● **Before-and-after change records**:
━━━━━━━━
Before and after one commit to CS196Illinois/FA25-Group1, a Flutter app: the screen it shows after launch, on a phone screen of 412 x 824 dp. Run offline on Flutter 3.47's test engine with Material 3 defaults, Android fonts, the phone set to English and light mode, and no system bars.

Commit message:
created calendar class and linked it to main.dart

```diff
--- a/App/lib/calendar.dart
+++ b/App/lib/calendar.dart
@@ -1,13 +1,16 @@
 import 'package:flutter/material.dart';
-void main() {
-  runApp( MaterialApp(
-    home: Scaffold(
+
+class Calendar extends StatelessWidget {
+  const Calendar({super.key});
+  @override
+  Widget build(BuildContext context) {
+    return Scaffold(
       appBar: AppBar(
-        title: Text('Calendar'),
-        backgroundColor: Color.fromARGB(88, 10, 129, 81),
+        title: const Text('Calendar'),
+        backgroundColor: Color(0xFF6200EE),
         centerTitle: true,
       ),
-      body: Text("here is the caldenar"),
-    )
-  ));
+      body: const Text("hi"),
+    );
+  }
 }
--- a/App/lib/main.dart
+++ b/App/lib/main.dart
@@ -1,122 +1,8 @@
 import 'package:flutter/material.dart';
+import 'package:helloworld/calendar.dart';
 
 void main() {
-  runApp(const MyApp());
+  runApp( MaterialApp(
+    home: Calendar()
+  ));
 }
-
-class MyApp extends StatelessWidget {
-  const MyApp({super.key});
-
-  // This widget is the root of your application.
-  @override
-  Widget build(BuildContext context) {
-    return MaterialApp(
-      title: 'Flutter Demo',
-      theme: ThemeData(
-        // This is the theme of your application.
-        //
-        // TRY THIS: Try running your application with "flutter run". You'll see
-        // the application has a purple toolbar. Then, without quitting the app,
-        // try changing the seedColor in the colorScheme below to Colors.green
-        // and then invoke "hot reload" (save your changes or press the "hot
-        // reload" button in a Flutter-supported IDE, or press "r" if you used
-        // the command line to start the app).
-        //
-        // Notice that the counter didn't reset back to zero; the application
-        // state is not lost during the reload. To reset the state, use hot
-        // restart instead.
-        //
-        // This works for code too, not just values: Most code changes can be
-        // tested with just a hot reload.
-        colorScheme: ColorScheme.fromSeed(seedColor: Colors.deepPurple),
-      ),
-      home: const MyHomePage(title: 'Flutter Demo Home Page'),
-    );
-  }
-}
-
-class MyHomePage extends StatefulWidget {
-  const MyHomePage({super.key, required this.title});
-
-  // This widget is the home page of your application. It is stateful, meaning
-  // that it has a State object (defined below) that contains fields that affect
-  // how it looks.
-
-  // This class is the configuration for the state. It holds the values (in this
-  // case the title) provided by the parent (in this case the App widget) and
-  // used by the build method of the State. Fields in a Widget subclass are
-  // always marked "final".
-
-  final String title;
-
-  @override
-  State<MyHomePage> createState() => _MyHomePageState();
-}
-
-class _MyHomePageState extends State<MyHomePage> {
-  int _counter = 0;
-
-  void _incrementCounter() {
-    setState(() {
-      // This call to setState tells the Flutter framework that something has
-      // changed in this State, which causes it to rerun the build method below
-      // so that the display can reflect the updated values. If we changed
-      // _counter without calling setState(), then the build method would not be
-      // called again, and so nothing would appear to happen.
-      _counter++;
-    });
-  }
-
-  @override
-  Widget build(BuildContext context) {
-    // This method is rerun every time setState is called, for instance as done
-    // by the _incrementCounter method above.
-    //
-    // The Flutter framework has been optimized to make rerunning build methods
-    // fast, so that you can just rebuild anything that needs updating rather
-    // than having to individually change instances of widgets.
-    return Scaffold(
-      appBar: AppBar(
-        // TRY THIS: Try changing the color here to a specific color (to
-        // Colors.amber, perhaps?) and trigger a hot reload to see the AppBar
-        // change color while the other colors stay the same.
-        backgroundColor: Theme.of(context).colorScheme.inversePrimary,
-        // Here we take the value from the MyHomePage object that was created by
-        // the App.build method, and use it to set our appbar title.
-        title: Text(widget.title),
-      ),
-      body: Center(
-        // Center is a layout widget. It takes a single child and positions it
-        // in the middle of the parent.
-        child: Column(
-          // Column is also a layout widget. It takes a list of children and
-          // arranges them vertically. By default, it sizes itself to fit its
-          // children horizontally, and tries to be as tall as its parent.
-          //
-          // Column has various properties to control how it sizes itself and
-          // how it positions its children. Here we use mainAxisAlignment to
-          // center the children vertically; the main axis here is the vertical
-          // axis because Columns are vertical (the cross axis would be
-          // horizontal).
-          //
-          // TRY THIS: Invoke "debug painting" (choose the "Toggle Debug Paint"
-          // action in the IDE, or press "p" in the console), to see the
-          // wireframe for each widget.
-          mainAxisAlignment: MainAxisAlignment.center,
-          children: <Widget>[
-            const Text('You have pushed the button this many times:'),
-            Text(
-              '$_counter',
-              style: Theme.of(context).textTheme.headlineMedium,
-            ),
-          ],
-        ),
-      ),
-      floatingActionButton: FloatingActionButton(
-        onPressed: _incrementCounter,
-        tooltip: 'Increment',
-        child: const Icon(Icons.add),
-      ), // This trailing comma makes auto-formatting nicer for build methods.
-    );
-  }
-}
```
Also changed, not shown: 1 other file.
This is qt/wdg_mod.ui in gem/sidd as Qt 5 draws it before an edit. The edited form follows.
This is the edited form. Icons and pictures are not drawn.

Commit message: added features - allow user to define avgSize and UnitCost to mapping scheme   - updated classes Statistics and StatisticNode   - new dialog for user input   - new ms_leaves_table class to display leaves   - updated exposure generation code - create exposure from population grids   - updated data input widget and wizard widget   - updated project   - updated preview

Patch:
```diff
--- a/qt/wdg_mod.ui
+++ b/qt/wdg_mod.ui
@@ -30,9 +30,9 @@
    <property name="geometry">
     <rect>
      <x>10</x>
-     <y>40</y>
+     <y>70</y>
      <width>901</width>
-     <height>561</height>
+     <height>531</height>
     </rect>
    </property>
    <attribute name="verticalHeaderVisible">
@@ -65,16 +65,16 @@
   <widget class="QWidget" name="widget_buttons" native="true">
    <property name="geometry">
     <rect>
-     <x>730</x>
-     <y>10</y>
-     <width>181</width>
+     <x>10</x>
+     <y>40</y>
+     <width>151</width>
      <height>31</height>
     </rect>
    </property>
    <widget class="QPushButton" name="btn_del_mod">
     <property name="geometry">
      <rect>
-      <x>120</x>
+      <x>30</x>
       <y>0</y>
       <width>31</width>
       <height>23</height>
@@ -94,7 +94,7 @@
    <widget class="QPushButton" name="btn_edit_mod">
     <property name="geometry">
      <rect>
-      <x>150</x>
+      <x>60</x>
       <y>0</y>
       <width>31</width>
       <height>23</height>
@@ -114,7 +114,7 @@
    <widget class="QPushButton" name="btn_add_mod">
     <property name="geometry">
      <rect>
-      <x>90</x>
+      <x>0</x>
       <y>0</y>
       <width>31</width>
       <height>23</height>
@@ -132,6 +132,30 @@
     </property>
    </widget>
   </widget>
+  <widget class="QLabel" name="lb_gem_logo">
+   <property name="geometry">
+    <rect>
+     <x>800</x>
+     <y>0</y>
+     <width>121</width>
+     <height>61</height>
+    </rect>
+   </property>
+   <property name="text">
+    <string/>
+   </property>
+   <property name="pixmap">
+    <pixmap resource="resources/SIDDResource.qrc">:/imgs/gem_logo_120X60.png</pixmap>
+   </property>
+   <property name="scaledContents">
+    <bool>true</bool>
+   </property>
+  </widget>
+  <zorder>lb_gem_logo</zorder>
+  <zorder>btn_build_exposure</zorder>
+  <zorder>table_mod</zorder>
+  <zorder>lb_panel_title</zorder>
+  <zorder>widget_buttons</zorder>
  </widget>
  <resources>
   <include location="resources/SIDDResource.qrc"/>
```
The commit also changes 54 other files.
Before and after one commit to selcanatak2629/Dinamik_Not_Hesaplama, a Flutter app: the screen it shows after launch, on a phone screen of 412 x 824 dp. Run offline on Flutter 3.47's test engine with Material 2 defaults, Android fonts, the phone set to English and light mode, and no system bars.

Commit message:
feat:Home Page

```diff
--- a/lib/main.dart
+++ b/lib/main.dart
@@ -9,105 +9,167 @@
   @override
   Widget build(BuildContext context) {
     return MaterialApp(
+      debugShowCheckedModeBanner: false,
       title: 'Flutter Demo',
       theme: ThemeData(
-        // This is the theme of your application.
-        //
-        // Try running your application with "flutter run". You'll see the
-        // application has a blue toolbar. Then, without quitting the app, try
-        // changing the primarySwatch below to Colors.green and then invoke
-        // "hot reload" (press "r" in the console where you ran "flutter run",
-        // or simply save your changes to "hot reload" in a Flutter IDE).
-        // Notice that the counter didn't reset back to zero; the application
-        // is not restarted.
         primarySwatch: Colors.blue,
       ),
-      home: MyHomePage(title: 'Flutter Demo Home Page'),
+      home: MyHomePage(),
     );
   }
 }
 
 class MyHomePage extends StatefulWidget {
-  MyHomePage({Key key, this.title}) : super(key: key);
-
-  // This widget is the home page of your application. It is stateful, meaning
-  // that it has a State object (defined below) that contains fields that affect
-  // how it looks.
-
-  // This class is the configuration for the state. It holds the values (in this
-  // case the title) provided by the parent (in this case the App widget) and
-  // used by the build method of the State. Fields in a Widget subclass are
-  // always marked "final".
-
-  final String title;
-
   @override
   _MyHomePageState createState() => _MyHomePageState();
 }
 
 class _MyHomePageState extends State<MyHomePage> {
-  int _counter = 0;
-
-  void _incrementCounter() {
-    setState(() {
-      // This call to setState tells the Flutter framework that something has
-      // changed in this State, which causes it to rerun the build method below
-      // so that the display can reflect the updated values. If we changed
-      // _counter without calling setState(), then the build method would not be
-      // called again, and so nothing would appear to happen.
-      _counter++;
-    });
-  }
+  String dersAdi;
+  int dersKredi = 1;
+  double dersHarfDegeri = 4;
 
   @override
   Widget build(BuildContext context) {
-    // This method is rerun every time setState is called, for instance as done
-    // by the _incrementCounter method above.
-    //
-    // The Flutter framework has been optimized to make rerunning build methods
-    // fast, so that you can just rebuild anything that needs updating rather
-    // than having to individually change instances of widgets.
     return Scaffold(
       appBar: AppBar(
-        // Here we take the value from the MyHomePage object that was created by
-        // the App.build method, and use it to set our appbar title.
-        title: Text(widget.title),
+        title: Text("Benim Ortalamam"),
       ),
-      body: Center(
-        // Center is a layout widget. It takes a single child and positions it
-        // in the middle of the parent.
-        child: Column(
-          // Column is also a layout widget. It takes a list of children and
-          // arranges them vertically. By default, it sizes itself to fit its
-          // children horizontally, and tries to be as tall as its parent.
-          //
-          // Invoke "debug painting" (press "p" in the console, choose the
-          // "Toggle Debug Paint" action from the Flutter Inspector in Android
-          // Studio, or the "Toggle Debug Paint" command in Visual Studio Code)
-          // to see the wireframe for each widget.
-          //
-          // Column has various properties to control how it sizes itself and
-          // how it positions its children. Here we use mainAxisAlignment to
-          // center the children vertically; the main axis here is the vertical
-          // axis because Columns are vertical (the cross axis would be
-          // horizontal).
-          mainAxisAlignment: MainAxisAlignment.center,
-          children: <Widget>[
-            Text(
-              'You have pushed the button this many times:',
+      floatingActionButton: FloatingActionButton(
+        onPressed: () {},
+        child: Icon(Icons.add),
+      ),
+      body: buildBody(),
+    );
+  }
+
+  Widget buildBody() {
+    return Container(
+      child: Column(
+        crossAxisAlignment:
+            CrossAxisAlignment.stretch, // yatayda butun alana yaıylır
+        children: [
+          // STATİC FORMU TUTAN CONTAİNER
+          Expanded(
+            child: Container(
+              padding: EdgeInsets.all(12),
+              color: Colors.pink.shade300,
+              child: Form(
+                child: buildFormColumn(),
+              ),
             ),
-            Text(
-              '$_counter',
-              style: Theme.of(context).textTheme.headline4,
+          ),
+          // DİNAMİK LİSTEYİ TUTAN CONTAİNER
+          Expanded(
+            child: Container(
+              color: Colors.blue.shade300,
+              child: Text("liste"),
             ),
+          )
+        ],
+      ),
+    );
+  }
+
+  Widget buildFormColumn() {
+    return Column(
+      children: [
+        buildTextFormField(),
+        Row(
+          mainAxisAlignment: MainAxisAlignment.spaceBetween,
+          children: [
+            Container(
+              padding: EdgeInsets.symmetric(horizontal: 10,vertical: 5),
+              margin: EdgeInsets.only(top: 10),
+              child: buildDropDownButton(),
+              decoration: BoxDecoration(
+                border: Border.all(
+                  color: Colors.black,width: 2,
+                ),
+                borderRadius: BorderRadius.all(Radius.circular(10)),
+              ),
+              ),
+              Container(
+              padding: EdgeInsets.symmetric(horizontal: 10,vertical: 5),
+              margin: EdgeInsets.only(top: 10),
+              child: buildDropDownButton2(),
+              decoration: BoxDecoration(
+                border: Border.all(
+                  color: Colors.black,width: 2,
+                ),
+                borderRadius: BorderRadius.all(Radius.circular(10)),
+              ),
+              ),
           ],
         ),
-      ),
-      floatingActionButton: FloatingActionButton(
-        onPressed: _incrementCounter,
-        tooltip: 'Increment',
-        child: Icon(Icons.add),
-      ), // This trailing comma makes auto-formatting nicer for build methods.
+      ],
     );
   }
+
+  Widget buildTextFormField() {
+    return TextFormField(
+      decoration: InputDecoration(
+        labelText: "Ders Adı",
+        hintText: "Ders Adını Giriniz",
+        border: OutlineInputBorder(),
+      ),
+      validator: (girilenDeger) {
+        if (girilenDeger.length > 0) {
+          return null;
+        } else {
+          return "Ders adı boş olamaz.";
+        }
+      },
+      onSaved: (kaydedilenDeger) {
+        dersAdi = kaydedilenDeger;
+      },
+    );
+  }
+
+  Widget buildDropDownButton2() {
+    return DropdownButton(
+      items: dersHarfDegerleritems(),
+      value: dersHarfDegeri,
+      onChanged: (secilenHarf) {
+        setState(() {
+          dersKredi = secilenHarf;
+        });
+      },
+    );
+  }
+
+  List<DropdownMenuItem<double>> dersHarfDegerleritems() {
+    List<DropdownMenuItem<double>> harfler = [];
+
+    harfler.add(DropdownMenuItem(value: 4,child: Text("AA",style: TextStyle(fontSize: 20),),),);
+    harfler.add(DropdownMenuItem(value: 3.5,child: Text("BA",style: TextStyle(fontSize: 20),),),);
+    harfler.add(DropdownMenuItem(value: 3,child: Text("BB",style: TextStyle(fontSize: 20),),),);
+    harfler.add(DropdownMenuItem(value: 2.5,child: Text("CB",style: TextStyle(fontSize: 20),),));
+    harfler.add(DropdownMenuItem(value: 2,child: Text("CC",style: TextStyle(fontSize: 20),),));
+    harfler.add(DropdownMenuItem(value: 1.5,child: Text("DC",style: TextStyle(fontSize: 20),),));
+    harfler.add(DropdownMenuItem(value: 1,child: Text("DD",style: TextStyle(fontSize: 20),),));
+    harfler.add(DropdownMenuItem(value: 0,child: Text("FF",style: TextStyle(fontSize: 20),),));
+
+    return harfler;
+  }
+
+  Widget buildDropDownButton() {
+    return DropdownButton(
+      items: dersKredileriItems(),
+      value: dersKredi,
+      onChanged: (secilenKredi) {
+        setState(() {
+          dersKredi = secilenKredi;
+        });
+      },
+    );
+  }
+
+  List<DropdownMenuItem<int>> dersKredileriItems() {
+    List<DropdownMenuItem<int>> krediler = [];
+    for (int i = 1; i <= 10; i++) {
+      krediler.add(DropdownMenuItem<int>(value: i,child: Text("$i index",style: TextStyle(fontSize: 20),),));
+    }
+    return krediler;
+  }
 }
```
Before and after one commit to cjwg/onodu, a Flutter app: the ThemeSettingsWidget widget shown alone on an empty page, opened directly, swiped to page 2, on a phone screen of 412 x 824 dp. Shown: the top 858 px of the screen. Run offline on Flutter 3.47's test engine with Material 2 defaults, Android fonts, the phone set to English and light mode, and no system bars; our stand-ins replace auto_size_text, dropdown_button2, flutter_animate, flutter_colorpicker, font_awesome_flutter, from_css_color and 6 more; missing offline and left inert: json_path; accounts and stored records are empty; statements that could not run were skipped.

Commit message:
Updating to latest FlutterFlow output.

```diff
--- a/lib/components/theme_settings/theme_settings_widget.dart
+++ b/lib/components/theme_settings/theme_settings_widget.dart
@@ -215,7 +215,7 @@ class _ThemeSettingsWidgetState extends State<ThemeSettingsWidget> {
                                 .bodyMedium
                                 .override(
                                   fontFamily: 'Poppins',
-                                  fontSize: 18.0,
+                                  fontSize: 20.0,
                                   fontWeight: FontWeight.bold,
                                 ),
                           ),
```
━━━━━━━━
● **What the task requires**: Search the entries for the word "context", then gather every line that has it.

● **Reply to the task**:
+  Widget build(BuildContext context) {
-  Widget build(BuildContext context) {
-  Widget build(BuildContext context) {
-        backgroundColor: Theme.of(context).colorScheme.inversePrimary,
-              style: Theme.of(context).textTheme.headlineMedium,
   Widget build(BuildContext context) {
   Widget build(BuildContext context) {
-              style: Theme.of(context).textTheme.headline4,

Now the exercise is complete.